"Don't shoot the messenger. I'm sorry, I thought wind was going to be part of the solution," Smith told the radio host. "When you work on the wind issue, and you go into these communities — it's like a terrorist has landed in your community."
Smith, who is waging a write-in campaign as an independent after narrowly losing a write-in campaign for the Progressive nomination, appeared on Johnson's show to talk about her campaign and her choice to remain at the head of the nonprofit advocacy group Vermonters for a Clean Environment, among other topics.

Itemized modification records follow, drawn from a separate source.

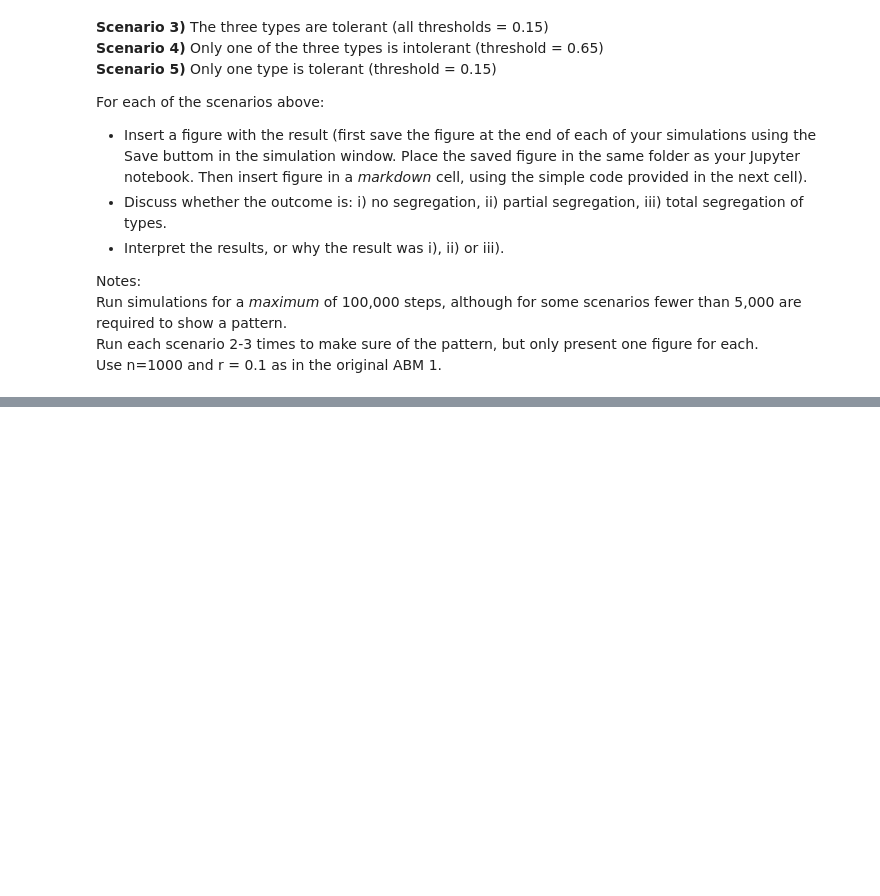
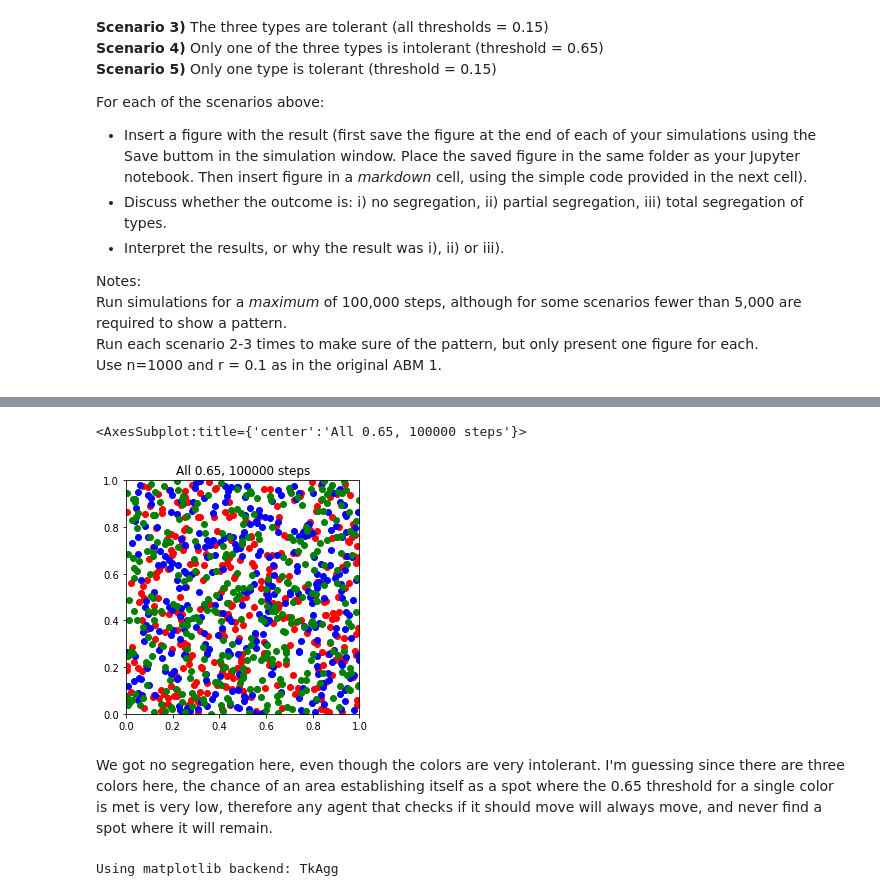
Before and after one commit to kingquote/kingquote, a Jupyter notebook: UZH-files/Bio206/task_3.ipynb, the cells around one changed output, grey strips where cells are left out. Cells and saved outputs as stored; diff of their text form; code cells hidden in the pictures; blank space fills up the shorter version.

```diff
--- a/UZH-files/Bio206/task_3.ipynb
+++ b/UZH-files/Bio206/task_3.ipynb
@@ -32,0 +123,12 @@ Hello, this is the code to add figure (in a markdown cell, not a code cell like
+# %%
+mytitle = "All 0.65, 100000 steps"
+showplot(mytitle=mytitle)
+# %% [output]
+<AxesSubplot:title={'center':'All 0.65, 100000 steps'}>
+[figure, added]
+# %% [markdown]
+We got no segregation here, even though the colors are very intolerant. I'm guessing since there are three colors here, the chance of an area establishing itself as a spot where the 0.65 threshold for a single color is met is very low, therefore any agent that checks if it should move will always move, and never find a spot where it will remain.
+# %%
+pycxsimulator.GUI().start(func=setupfunct(thresh = [0.15, 0.15, 0.15]))
+# %% [output]
+Using matplotlib backend: TkAgg
```
Also changed, not shown: parts of 23 cells of this notebook, 1 other file.
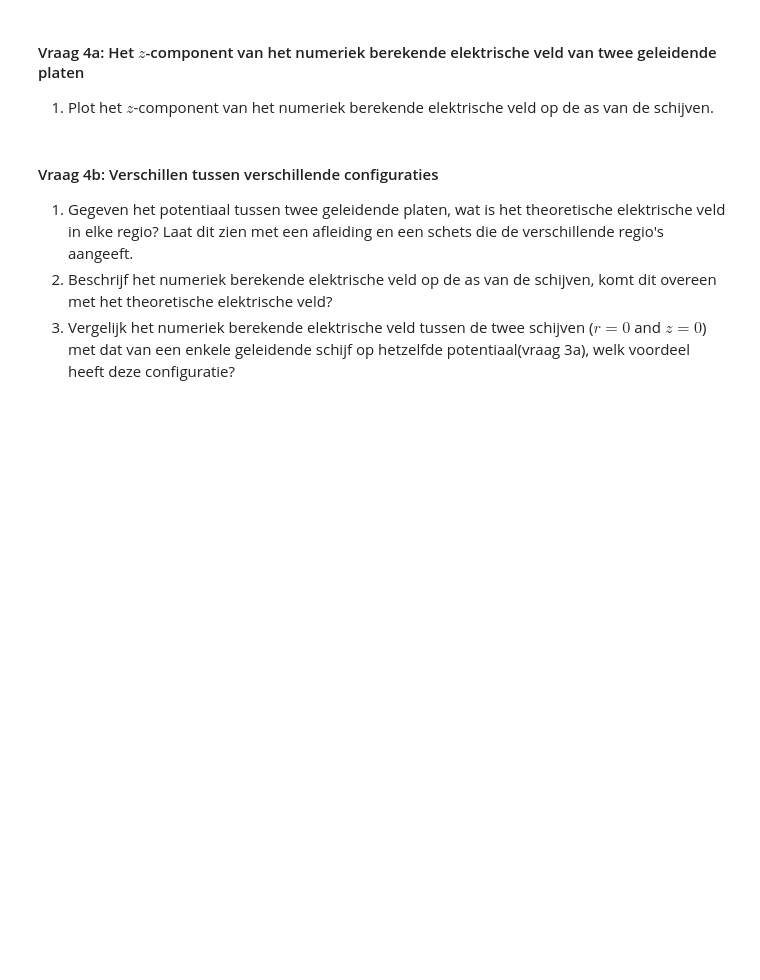
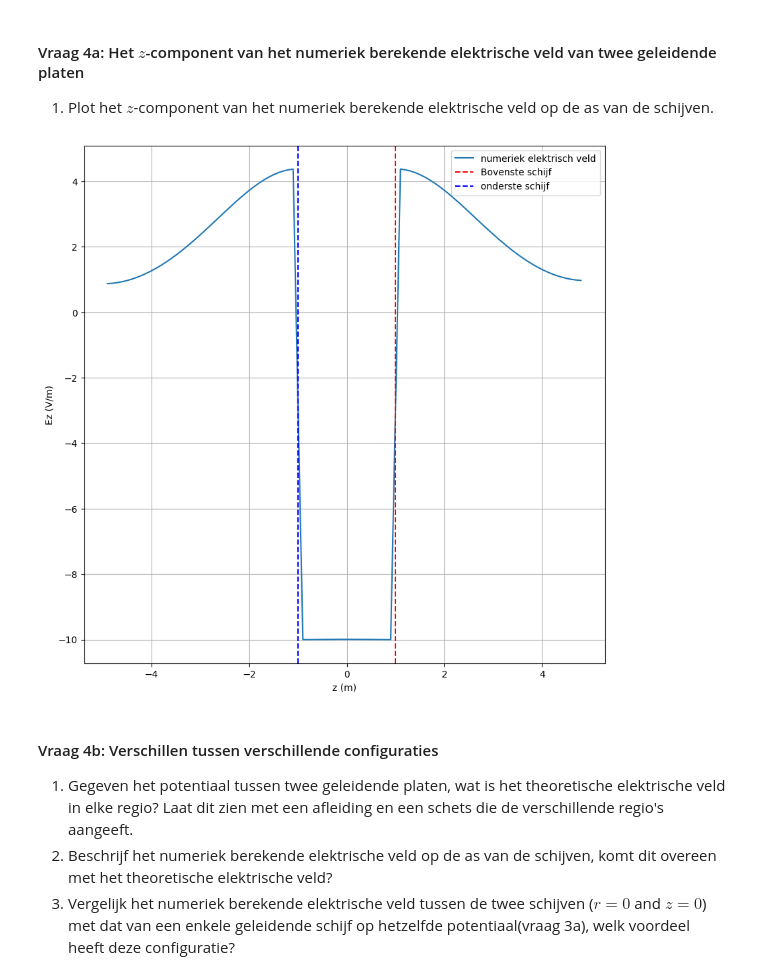
Before and after one commit to Spaantje5/opdrachten-DEF-D, a Jupyter notebook: DigitaleOntwerpopdrachten/1CondensatorOpdracht/CondensatorOntwerpopdracht.ipynb, the cells around one changed output. Saved outputs shown, nothing was run; the diff lists cells and outputs as text; code cells hidden in the pictures; blank space fills up the shorter version.

```diff
--- a/DigitaleOntwerpopdrachten/1CondensatorOpdracht/CondensatorOntwerpopdracht.ipynb
+++ b/DigitaleOntwerpopdrachten/1CondensatorOpdracht/CondensatorOntwerpopdracht.ipynb
@@ -591,9 +591,21 @@ plot_results_disk(Ez, Er, normE, V, r, z, grid_step, disk_radius, z_pos_disk1, z
 
 1. Plot het $z$-component van het numeriek berekende elektrische veld op de as van de schijven.
 # %%
-###
-###your code here###
-###
+idx_r0 = np.argmin(abs(r_for_E))
+
+Ez_r0_numeriek = Ez[:,idx_r0]
+
+plt.figure(figsize=(10, 10))
+plt.plot(z_for_E, Ez_r0_numeriek, "-", label="numeriek elektrisch veld")
+plt.axvline(z_pos_disk1,color="r",linestyle="--", label="Bovenste schijf")
+plt.axvline(z_pos_disk2,color="b",linestyle="--", label="onderste schijf")
+plt.xlabel("z (m)")
+plt.ylabel("Ez (V/m)")
+plt.grid()
+plt.legend()
+plt.show()
+# %% [output]
+[figure, added]
 # %% [markdown]
 #### Vraag 4b: Verschillen tussen verschillende configuraties
 
```
Also changed, not shown: parts of 1 cell of this notebook.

Smith's no stranger to strong words about wind development. In March, she told me developers are "making climate-change victims out of the people who live around the projects" — to which climate change activist Bill McKibben, a supporter of wind development, retorted that there are plenty of people and places around the world that better qualify as victims.
At the crux of Smith's wind-turbine-as-terrorist argument is her concern about possible health and quality of life problems for residents living near the projects.
"When you work on the wind issue and you go into these communities, it's like a terrorist has landed in your community. ... If everything you own, everything you've ever believed in, you've invested in your home and your property and you're threatened with the possibility that you might not be able to live there anymore?" she said on the show. "And we now have hundreds of people in this position, and by January we're going to have more than 1000 people around these three mountains. And it's not going to be everyone, we can't predict in advance who it's going to be, but the noise experts tell me that especially the Lowell project is going to be very, very noisy.
"What I have found is this is a technology that nobody wants to live near," she told Johnson. "The more they learn, the more opposed they become ... It's a very sad story, though, because what I'm dealing with on a daily basis is people who are now sick from the wind turbines."
Like all claims about wind turbines, Smith's concerns about noise and health impacts are hard to parse. Studies abound on both sides of the debate. That's likely why the state of Massachusetts convened an independent panel to investigate health-related concerns about wind turbines. The panel published its findings this past January, and if you're inclined to wade through the tome, you're welcome to it (PDF).
Vermont has conducted no such wind turbine health study, but here's a few choice tidbits from the Massachusetts report:
Most epidemiological literature relates to self-reported "annoyance" — a response the panel found to "be a function of some combination of the sound itself, the sight of the turbine, and attitude towards the wind turbine project."
Sleep disruption is a possible side-effect of proximity to wind turbines.
Aside from annoyance and sleep disruption, there's insufficient evident that noise from turbines is directly causing health problems or disease. Even as close as 68 meters to turbines, the levels of infrasound are well below that required for non-auditory perception (such as a feeling of vibration in parts of the body or pressure in the chest).
There's no evidence to support the existence of so-called "Wind Turbine Syndrome," as reported by some opponents of wind development.